> _What the exercise asks_: Given the records below, would you repeat exactly the lines that begin at the one containing "Planification des tâches" and end at the one containing "MTA - Agent de transfert de courrier", inclusive?

Itemized modification records:
◆ ◆ ◆

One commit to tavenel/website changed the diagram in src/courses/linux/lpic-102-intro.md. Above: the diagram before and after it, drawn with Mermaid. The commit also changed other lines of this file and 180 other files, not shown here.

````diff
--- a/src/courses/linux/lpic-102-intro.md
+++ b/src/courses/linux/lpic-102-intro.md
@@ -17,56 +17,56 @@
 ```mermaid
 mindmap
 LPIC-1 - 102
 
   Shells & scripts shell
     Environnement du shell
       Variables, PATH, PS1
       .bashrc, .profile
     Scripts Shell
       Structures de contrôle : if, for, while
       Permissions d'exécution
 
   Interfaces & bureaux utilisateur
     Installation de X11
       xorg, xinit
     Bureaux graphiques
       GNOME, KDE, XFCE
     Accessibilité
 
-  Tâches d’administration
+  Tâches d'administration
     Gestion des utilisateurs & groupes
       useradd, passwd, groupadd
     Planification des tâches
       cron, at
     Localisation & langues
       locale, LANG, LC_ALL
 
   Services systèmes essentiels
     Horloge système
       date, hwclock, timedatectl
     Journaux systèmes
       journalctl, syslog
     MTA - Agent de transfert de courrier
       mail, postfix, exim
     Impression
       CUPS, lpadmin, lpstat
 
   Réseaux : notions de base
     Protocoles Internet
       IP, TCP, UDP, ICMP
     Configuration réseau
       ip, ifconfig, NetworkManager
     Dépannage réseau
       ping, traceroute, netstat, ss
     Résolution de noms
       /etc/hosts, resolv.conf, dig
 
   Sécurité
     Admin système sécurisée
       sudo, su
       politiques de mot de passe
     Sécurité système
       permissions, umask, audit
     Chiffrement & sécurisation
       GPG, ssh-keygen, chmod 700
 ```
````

◆ ◆ ◆

> _Answer to this problem_:
     Planification des tâches
       cron, at
     Localisation & langues
       locale, LANG, LC_ALL
 
   Services systèmes essentiels
     Horloge système
       date, hwclock, timedatectl
     Journaux systèmes
       journalctl, syslog
     MTA - Agent de transfert de courrier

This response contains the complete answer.